Nine years ago today (19 Oct 2009), most peculiarly–perhaps–the topic of the ballet arose:

Cato’s Little Review of “Noise in the Library”

Allow me to share my thoughts on some of Karl’s works which were performed in Boston at the library a few weeks ago.

GMG members have read my comments in the past years about how chamber music is not my favorite thing, in general, although there are exceptions: Borodin’s and Ravel’s quartets, the Bartók Sixth, the frustrated symphony in the Bruckner Quintet, and Bernard Herrmann’s Echoes are the main ones.

Karl’s works join this august group with no problem!

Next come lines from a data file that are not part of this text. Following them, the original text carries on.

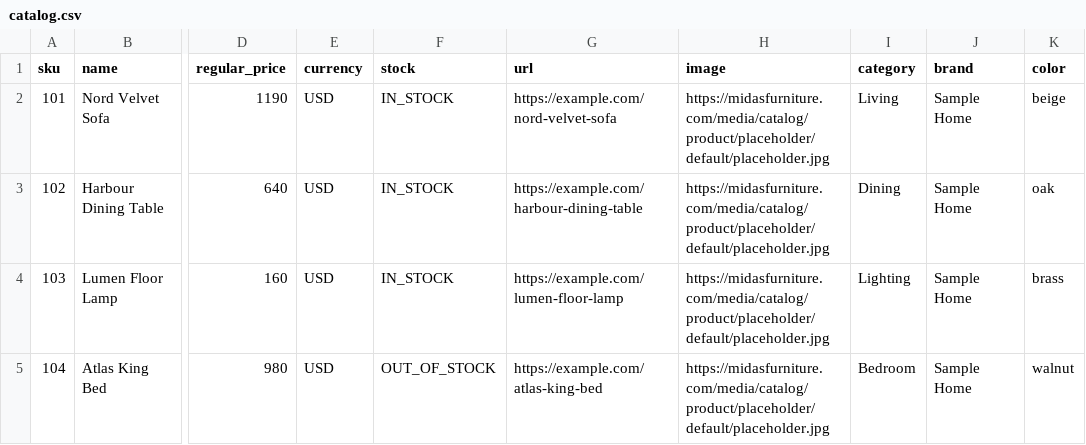
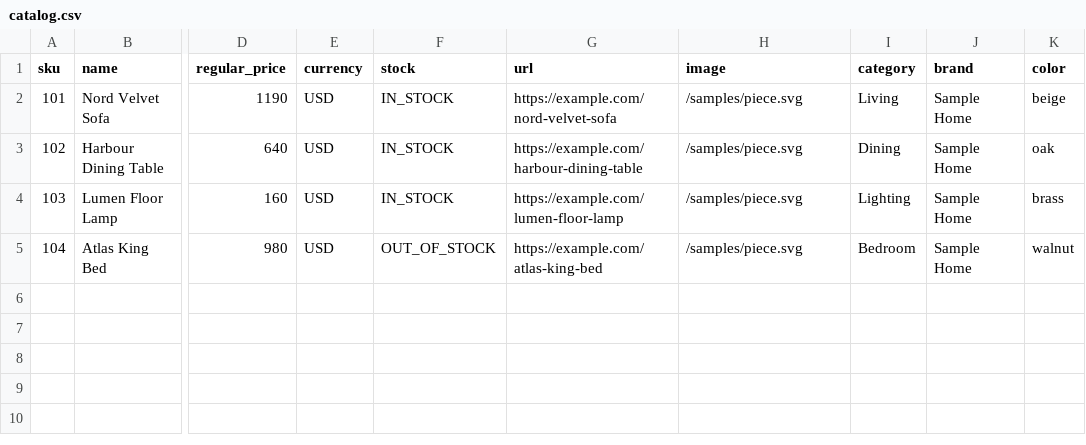
Before and after one commit to Ibrahim-newaeon/Midas-AI-Chatbot, a CSV file: public/samples/catalog.csv, drawn as a sheet; only a part is shown, gaps mark what is left out; the diff names each change by its address in the sheet, - before the commit and + after, or states it on an @@ line.

```diff
--- a/public/samples/catalog.csv
+++ b/public/samples/catalog.csv
-H2:H5 (image): https://midasfurniture.com/media/catalog/product/placeholder/default/placeholder.jpg
+H2:H5 (image): /samples/piece.svg
```
Also changed, not shown: 2 other files.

Heedless Watermelon shows an abundance of imagination: one measure of a work’s worth for me is how much did it surprise me, e.g. could I guess the next note(s)?  Heedless Watermelon was a fun maze to hear, always intriguing and expressive.  Irreplaceable Doodles (solo clarinet) strikes me as being more meditative and serious than its title, and therefore on the CD led nicely into The Angel Who Bears a Flaming Sword (solo flute). Since a flute always has a certain slight melancholy in its timbre, I wonder if the instrument does not express the idea behind the work even better than a trumpet.  Studies in Impermanence must by definition show a meditative nature:  mysterious, ebullient, sad, and almost every other mood appears.  I find the work a Gregorian Chant summary of life.  Lost Waters is a perfect work for solo harp:  the music contains an Americana flavor and provides the image from and for its inspiration without clichés.  (Passaic was particularly dramatic in a subtle way.)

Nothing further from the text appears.